▶ [Data supplied]:
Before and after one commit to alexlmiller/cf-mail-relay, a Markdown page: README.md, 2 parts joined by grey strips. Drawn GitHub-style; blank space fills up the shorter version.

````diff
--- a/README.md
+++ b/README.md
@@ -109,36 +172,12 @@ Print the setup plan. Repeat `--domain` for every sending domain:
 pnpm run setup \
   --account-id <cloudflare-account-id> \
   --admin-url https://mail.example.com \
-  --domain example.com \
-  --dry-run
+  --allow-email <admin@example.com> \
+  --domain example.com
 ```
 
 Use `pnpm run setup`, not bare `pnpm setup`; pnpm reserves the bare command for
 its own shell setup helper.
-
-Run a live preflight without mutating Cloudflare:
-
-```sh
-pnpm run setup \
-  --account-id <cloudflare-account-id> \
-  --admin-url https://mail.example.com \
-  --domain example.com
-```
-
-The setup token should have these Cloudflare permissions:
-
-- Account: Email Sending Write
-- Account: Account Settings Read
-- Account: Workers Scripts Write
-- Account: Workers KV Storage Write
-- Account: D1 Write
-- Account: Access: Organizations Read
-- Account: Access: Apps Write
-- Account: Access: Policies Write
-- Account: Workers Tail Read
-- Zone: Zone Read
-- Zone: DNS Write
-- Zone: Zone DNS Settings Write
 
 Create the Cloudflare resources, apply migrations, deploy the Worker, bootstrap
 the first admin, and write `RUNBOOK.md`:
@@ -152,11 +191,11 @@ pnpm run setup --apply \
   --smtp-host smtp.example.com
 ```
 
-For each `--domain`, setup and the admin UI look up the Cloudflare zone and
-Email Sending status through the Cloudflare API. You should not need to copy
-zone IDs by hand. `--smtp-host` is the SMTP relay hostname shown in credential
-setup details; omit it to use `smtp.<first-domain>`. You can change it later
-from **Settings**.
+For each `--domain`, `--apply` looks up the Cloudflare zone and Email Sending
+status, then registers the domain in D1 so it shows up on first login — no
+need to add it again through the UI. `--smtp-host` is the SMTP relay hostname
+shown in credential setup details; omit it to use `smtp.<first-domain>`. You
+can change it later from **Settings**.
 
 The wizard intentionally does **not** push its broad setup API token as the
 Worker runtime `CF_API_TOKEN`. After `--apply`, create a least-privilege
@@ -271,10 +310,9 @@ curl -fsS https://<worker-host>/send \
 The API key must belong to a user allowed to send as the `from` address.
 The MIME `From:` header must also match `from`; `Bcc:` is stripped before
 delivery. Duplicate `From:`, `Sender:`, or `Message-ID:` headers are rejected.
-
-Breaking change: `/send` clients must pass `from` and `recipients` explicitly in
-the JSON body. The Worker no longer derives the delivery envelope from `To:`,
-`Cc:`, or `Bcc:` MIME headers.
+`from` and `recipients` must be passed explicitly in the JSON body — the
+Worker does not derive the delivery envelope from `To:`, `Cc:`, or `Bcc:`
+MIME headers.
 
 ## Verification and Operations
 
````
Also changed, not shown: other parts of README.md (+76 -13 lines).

▶ [Problem description]:
What is needed here is a word-for-word copy of the whole listing.

▶ [Written reply]:
Before and after one commit to alexlmiller/cf-mail-relay, a Markdown page: README.md, 2 parts joined by grey strips. Drawn GitHub-style; blank space fills up the shorter version.

````diff
--- a/README.md
+++ b/README.md
@@ -109,36 +172,12 @@ Print the setup plan. Repeat `--domain` for every sending domain:
 pnpm run setup \
   --account-id <cloudflare-account-id> \
   --admin-url https://mail.example.com \
-  --domain example.com \
-  --dry-run
+  --allow-email <admin@example.com> \
+  --domain example.com
 ```
 
 Use `pnpm run setup`, not bare `pnpm setup`; pnpm reserves the bare command for
 its own shell setup helper.
-
-Run a live preflight without mutating Cloudflare:
-
-```sh
-pnpm run setup \
-  --account-id <cloudflare-account-id> \
-  --admin-url https://mail.example.com \
-  --domain example.com
-```
-
-The setup token should have these Cloudflare permissions:
-
-- Account: Email Sending Write
-- Account: Account Settings Read
-- Account: Workers Scripts Write
-- Account: Workers KV Storage Write
-- Account: D1 Write
-- Account: Access: Organizations Read
-- Account: Access: Apps Write
-- Account: Access: Policies Write
-- Account: Workers Tail Read
-- Zone: Zone Read
-- Zone: DNS Write
-- Zone: Zone DNS Settings Write
 
 Create the Cloudflare resources, apply migrations, deploy the Worker, bootstrap
 the first admin, and write `RUNBOOK.md`:
@@ -152,11 +191,11 @@ pnpm run setup --apply \
   --smtp-host smtp.example.com
 ```
 
-For each `--domain`, setup and the admin UI look up the Cloudflare zone and
-Email Sending status through the Cloudflare API. You should not need to copy
-zone IDs by hand. `--smtp-host` is the SMTP relay hostname shown in credential
-setup details; omit it to use `smtp.<first-domain>`. You can change it later
-from **Settings**.
+For each `--domain`, `--apply` looks up the Cloudflare zone and Email Sending
+status, then registers the domain in D1 so it shows up on first login — no
+need to add it again through the UI. `--smtp-host` is the SMTP relay hostname
+shown in credential setup details; omit it to use `smtp.<first-domain>`. You
+can change it later from **Settings**.
 
 The wizard intentionally does **not** push its broad setup API token as the
 Worker runtime `CF_API_TOKEN`. After `--apply`, create a least-privilege
@@ -271,10 +310,9 @@ curl -fsS https://<worker-host>/send \
 The API key must belong to a user allowed to send as the `from` address.
 The MIME `From:` header must also match `from`; `Bcc:` is stripped before
 delivery. Duplicate `From:`, `Sender:`, or `Message-ID:` headers are rejected.
-
-Breaking change: `/send` clients must pass `from` and `recipients` explicitly in
-the JSON body. The Worker no longer derives the delivery envelope from `To:`,
-`Cc:`, or `Bcc:` MIME headers.
+`from` and `recipients` must be passed explicitly in the JSON body — the
+Worker does not derive the delivery envelope from `To:`, `Cc:`, or `Bcc:`
+MIME headers.
 
 ## Verification and Operations
 
````
Also changed, not shown: other parts of README.md (+76 -13 lines).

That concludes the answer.